Section 62(7) of Bill C-45 states that the Minister may refuse to issue a licence where there are reasonable grounds to believe that the applicant has contravened the Controlled Drugs and Substances Act in the past 10 years. So essentially, grey market involvement (even in the absence of a conviction, and even in the absence of charges) is a sufficient basis for refusal.
Everyone holding a key role in a licensed producer’s business must also be security cleared. The bases for security clearance refusal will be found in the regulations to the Cannabis Act (which we haven’t yet seen) but I expect they will closely follow s.62. Similar language is found in the current ACMPR (and its predecessor, the MMAR). While it is true that some MMAR participants have successfully transitioned to roles with licensed producers, the legislation is not designed to create an inclusive industry that embraces grey market participants.
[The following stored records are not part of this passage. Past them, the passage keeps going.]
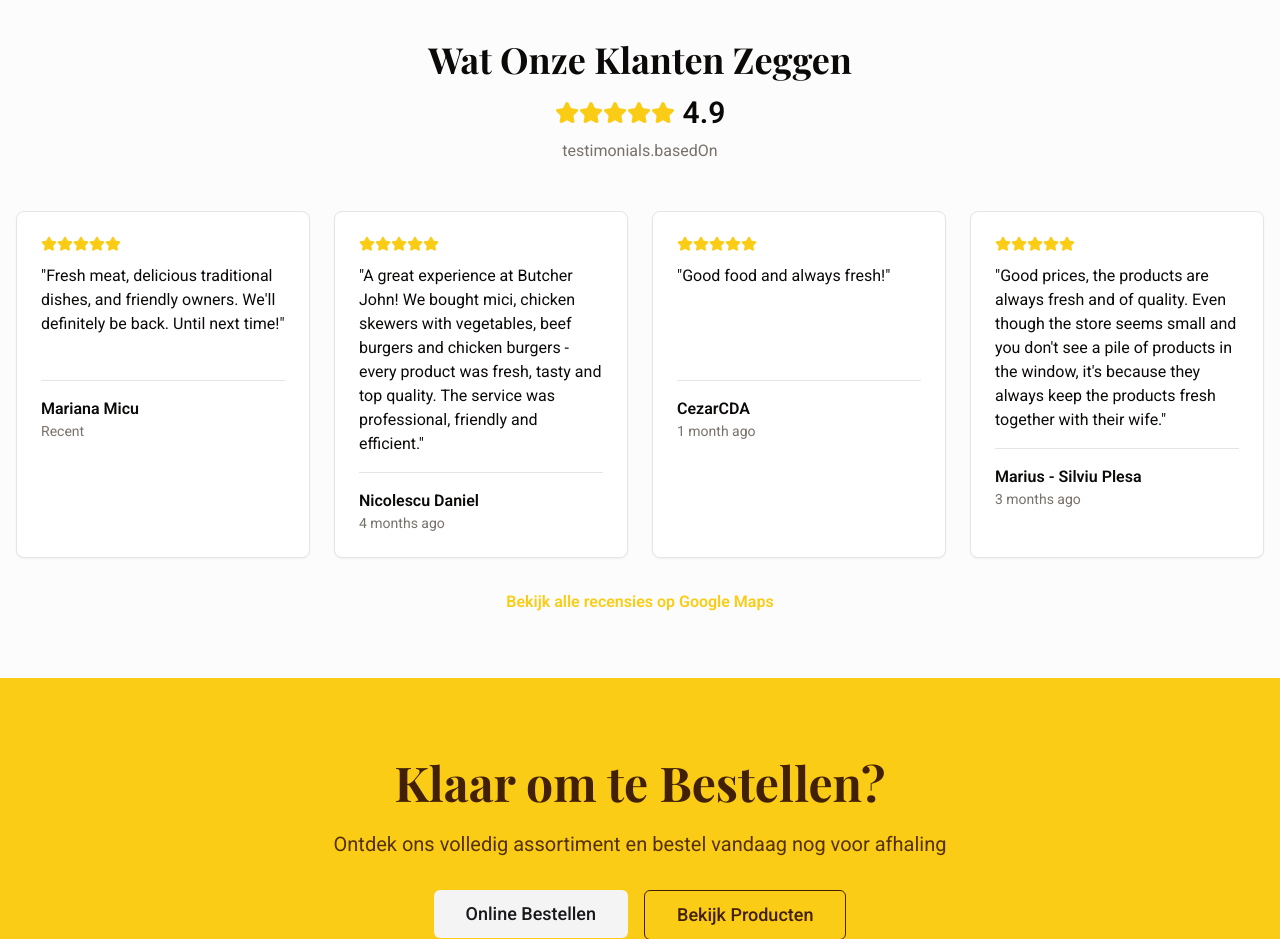
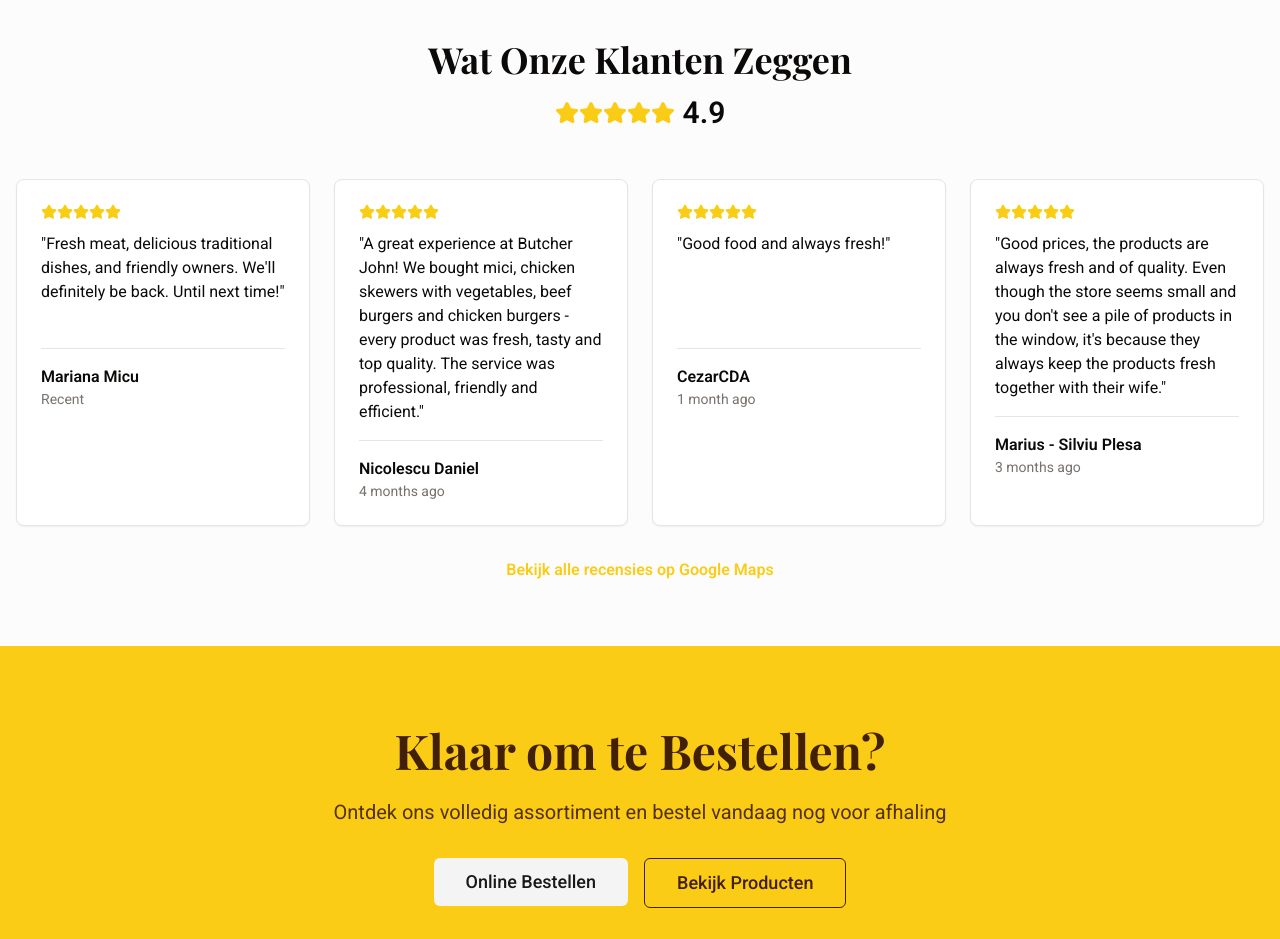
Before and after one commit to GabiMuresan22/slagereij-order-craft, a React (Vite) app: page / in a window 1280 px wide. Shown: the part 2340-3279 px from the top of the page. Built offline with nearby package versions, Linux system fonts and the light colour scheme; the HTML template or start-up script is replaced by a standard one.

Commit message:
Remove testimonials.basedOn line from Testimonials component
Co-authored-by: GabiMuresan22 <70361421+GabiMuresan22@users.noreply.github.com>

```diff
--- a/src/components/Testimonials.tsx
+++ b/src/components/Testimonials.tsx
@@ -47,7 +47,6 @@ export default function Testimonials() {
             </div>
             <span className="text-3xl font-bold text-foreground">4.9</span>
           </div>
-          <p className="text-muted-foreground">{t('testimonials.basedOn')}</p>
         </div>
 
         <div className="grid md:grid-cols-2 lg:grid-cols-4 gap-6">
```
Contrast the language in the ACMPR and Bill C-45 with approaches taken in other jurisdictions. Cannabis regulations in Oregon dictate that prior convictions for marijuana possession may not form the basis for licence refusal. They goes further, extending this ‘refusal amnesty’ for certain prior convictions for the manufacture or delivery of marijuana.
Colorado does not penalize applicants for previous felony convictions for marijuana possession where such offense is no longer a felony. Washington has adopted a point system for prior convictions, with some possession convictions attracting no points and mitigating circumstances being taken into account in respect of certain other offences, including the growing and sale of marijuana. The bill in Massachusetts states that an applicant is not disqualified from receiving a licence due to a prior marijuana conviction unless the offence involved distribution to a minor.
The point is that other jurisdictions have considered, and codified, the approach that will be taken when individuals with prior (illegal) cannabis industry involvement apply for cannabis licences. Although the approaches differ from state to state, the common thread is that the manner in which these situations will be addressed has been specifically set out in the regulations. Bill C-45 doesn’t do this—a prior conviction (and even a reasonable suspicion of grey market involvement) is a permissible ground for refusal, but ultimately the decision on whether to grant a licence is left to the discretion of the Minister.
We have yet to see how any of the provinces will address this issue. To the extent that privately owned dispensaries are permitted, provinces will be forced to address the issue of whether current dispensary owners will qualify for a licence.
My personal view is that we must, to some extent, embrace the grey market. This is not due to any sense of obligation or entitlement, but rather for two practical reasons: (1) those who are excluded will continue to operate illegally; and (2) exclusion of the grey market means the failure to bring decades of know-how and genetics into the legal system.
But surprisingly there hasn’t been much discussion about this topic. This is a key part of legalization but this issue tends to be glossed over with high-level talk of an inclusive industry that embraces craft markets. What, precisely, does this mean?
Clearly, licences aren’t going to be handed out to everyone who asks for one. So what should the criteria be? No connection to organized crime? No sales to youth? No involvement with other controlled substances? Restriction on the number of prior convictions? Possession only, as opposed to production or trafficking? It’s not easy to draw a line in the sand that works in all circumstances. Perhaps this is why the federal government has taken a discretionary approach. But this should offer no comfort to the many grey market participants who would embrace regulation in order to transition to the legal market.
There are, of course, other grey market participants who are adamant that they will continue to sell products that are not (yet) legal and who characterize Bill C-45 as continued prohibition. They have effectively excluded themselves from this conversation by confirming that they will not submit to government oversight and regulation. But unfortunately for those who would comply, those voices tend to be the loudest and they do not (in my opinion) advance the discussion of how we can craft federal and provincial legislation and regulations that strike an appropriate balance between inclusion and public safety. We now know that the intention of all levels of government is to heavily regulate this product and industry. Those who want to participate should be lobbying vigorously for inclusion before it’s too late.
FOR INFORMATION PURPOSES ONLY. THIS IS NOT LEGAL ADVICE.
Featured image by USFS Region 5.
Source: Lift Cannabis